● **Exercise**
Using the records below, filter for lines that contain the string "remove" and copy them out.

● **Records supplied**
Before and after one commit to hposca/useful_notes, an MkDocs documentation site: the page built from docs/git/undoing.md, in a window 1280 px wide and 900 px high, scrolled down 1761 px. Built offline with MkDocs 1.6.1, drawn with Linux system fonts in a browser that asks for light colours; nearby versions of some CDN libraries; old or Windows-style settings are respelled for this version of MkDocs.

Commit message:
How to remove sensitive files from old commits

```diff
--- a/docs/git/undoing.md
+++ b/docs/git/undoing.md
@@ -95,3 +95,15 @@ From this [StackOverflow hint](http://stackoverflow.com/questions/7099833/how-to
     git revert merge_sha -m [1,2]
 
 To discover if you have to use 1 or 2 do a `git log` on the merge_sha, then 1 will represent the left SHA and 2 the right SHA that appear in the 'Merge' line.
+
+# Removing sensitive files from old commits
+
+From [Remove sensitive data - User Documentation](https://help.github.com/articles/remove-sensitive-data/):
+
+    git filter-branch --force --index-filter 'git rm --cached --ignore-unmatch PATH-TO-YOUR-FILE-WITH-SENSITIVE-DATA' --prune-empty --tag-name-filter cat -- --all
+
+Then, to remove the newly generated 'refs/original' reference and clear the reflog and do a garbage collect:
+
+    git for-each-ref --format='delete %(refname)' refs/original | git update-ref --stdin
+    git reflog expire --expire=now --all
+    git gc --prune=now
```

● **Exercise answer**
How to remove sensitive files from old commits
+From [Remove sensitive data - User Documentation](https://help.github.com/articles/remove-sensitive-data/):
+Then, to remove the newly generated 'refs/original' reference and clear the reflog and do a garbage collect:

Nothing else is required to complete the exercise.